(Edit tracking data)
* * *

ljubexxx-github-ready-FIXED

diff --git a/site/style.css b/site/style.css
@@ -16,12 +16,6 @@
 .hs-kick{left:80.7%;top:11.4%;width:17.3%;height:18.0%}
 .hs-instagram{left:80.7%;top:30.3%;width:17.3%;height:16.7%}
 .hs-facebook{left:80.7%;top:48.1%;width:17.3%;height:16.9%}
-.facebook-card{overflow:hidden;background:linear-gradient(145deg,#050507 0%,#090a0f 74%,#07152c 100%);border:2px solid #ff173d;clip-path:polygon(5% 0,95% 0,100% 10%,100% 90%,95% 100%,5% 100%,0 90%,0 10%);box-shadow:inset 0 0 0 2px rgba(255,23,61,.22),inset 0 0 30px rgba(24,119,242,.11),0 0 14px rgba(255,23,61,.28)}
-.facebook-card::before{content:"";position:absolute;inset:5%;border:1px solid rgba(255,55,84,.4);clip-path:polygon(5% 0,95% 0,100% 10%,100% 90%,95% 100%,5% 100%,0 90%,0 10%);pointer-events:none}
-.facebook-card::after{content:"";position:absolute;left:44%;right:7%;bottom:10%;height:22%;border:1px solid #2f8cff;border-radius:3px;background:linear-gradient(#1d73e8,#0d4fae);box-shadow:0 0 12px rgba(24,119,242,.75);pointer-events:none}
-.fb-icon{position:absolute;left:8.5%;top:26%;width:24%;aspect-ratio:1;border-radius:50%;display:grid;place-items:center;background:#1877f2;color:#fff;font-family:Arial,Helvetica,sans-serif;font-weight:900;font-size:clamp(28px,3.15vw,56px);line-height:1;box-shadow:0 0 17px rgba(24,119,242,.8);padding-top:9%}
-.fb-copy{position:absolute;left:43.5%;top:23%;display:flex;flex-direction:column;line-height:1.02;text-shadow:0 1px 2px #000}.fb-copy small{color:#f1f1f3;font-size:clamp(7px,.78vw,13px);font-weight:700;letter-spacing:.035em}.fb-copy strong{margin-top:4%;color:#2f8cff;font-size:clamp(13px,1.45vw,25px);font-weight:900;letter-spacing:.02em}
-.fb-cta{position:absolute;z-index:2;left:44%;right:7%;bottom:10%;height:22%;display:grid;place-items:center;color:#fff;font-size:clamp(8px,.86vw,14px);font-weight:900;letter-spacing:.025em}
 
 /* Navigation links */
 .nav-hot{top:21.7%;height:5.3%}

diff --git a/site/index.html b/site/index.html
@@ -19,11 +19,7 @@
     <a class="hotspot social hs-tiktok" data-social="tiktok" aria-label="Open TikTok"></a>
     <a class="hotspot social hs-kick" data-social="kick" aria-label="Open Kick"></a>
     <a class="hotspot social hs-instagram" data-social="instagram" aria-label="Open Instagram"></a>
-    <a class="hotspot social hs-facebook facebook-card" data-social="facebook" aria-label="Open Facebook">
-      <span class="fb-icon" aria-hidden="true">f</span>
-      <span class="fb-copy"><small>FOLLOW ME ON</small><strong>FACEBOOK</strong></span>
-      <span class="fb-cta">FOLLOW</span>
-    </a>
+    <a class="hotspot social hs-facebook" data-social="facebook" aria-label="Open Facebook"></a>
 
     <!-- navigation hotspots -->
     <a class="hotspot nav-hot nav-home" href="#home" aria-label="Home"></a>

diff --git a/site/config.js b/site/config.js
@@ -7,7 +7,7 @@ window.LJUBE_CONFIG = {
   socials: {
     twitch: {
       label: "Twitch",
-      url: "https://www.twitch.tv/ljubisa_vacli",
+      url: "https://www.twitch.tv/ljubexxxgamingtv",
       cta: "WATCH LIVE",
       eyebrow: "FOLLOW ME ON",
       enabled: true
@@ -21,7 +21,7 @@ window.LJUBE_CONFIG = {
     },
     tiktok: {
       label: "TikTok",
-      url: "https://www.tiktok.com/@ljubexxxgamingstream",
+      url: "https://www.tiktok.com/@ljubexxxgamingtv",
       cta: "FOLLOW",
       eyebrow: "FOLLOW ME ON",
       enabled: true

* * *

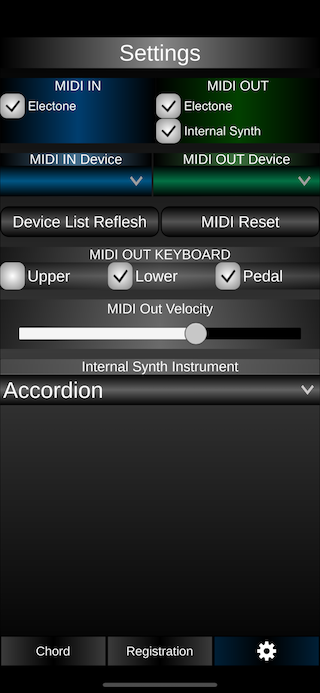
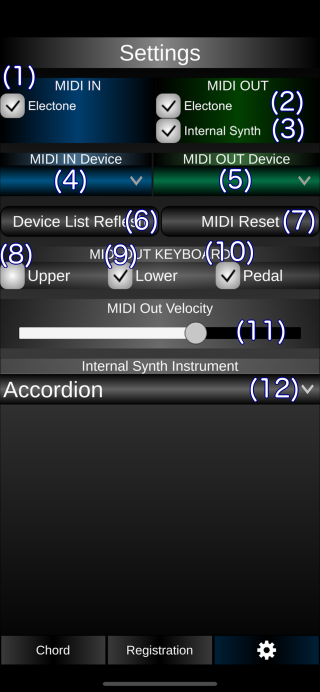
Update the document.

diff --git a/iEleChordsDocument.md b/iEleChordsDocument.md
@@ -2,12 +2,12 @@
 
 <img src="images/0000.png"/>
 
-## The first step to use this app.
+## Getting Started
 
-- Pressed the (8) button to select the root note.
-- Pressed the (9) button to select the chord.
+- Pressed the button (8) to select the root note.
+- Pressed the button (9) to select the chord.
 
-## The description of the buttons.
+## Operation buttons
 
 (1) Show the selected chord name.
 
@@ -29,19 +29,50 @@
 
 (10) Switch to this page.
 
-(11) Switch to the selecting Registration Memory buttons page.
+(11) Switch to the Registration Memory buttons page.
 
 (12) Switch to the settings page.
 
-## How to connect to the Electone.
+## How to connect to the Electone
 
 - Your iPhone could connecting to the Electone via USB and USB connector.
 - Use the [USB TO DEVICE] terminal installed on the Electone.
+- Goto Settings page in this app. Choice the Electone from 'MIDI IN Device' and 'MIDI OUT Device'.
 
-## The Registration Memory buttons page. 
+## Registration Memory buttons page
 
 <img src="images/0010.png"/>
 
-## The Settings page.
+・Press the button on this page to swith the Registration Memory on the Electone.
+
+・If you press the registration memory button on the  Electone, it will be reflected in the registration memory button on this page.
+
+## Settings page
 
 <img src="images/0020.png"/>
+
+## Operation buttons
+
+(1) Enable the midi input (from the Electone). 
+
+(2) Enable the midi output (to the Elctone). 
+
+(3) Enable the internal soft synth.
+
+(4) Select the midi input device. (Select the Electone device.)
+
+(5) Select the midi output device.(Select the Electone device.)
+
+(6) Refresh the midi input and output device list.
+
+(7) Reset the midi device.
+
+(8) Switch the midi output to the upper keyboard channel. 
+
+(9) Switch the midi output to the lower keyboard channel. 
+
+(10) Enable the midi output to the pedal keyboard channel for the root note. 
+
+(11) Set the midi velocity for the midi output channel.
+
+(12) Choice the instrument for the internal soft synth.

* * *

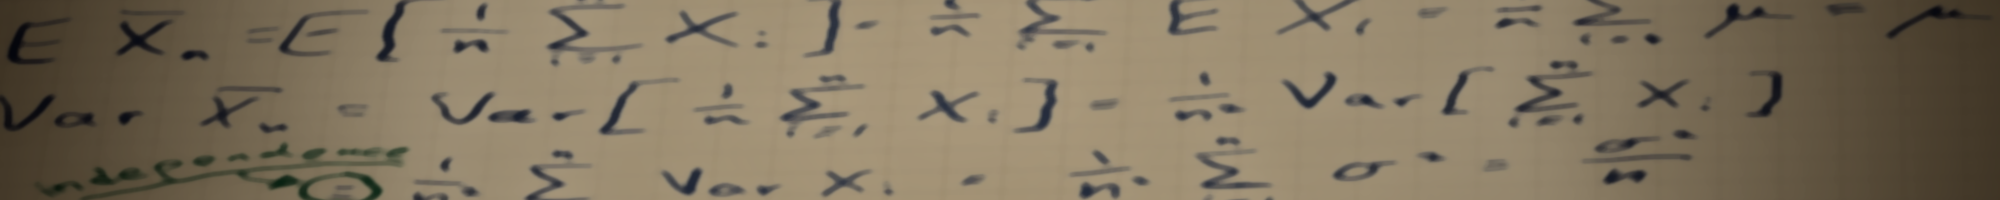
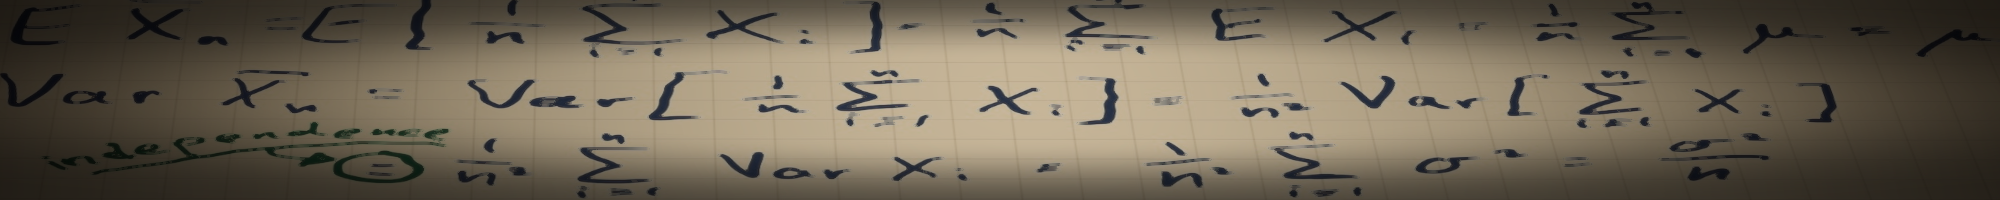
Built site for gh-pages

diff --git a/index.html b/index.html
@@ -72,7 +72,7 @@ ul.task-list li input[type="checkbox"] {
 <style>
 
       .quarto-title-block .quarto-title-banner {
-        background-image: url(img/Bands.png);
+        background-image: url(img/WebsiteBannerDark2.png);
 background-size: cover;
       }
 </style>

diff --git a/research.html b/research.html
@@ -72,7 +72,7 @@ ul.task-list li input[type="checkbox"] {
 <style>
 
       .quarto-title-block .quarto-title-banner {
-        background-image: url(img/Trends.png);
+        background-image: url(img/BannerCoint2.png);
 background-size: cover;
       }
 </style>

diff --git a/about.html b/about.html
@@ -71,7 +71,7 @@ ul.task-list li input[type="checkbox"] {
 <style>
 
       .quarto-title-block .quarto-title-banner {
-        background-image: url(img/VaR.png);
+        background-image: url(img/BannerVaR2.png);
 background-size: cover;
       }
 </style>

* * *

Using the records above, copy each line that contains "list".

**Result for this task:**
+(6) Refresh the midi input and output device list.
@@ -72,7 +72,7 @@ ul.task-list li input[type="checkbox"] {
@@ -72,7 +72,7 @@ ul.task-list li input[type="checkbox"] {
@@ -71,7 +71,7 @@ ul.task-list li input[type="checkbox"] {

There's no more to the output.